Pull every line containing the word "html" out of the material below.
********************
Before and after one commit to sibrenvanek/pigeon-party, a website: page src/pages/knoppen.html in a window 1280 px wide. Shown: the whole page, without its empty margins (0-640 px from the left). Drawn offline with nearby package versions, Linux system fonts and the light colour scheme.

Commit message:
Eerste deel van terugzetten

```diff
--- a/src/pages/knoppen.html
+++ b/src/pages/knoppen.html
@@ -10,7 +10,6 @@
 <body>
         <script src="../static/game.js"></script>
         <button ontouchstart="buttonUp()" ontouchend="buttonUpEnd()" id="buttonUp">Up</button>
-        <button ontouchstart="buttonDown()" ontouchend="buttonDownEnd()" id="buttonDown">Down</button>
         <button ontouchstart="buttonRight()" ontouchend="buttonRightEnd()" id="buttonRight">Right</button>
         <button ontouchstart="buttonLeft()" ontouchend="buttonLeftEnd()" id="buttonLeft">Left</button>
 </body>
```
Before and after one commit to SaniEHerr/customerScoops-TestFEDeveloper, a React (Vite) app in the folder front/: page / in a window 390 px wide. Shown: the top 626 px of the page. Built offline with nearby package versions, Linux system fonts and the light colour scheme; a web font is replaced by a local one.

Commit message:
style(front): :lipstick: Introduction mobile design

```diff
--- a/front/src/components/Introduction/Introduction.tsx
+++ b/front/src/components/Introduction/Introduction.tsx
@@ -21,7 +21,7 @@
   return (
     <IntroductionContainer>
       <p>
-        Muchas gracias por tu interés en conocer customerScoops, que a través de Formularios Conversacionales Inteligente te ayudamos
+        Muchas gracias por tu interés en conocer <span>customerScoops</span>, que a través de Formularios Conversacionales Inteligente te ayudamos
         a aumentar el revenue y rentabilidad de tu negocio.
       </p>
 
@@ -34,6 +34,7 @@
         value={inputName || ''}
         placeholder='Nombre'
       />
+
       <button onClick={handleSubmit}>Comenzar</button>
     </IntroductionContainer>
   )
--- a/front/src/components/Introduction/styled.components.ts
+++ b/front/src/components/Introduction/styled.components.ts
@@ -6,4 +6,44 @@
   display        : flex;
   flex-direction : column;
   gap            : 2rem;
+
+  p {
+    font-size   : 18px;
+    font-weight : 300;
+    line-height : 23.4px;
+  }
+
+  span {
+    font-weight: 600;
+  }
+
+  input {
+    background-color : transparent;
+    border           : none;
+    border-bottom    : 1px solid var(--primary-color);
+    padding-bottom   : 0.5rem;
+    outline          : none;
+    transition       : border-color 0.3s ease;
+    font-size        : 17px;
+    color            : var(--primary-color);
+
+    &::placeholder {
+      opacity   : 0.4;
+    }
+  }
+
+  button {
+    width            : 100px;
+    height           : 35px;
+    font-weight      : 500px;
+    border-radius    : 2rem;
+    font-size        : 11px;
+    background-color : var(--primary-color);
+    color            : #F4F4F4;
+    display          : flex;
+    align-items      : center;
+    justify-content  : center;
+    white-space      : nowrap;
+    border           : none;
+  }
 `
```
********************
Answer section:
Before and after one commit to sibrenvanek/pigeon-party, a website: page src/pages/knoppen.html in a window 1280 px wide. Shown: the whole page, without its empty margins (0-640 px from the left). Drawn offline with nearby package versions, Linux system fonts and the light colour scheme.
--- a/src/pages/knoppen.html
+++ b/src/pages/knoppen.html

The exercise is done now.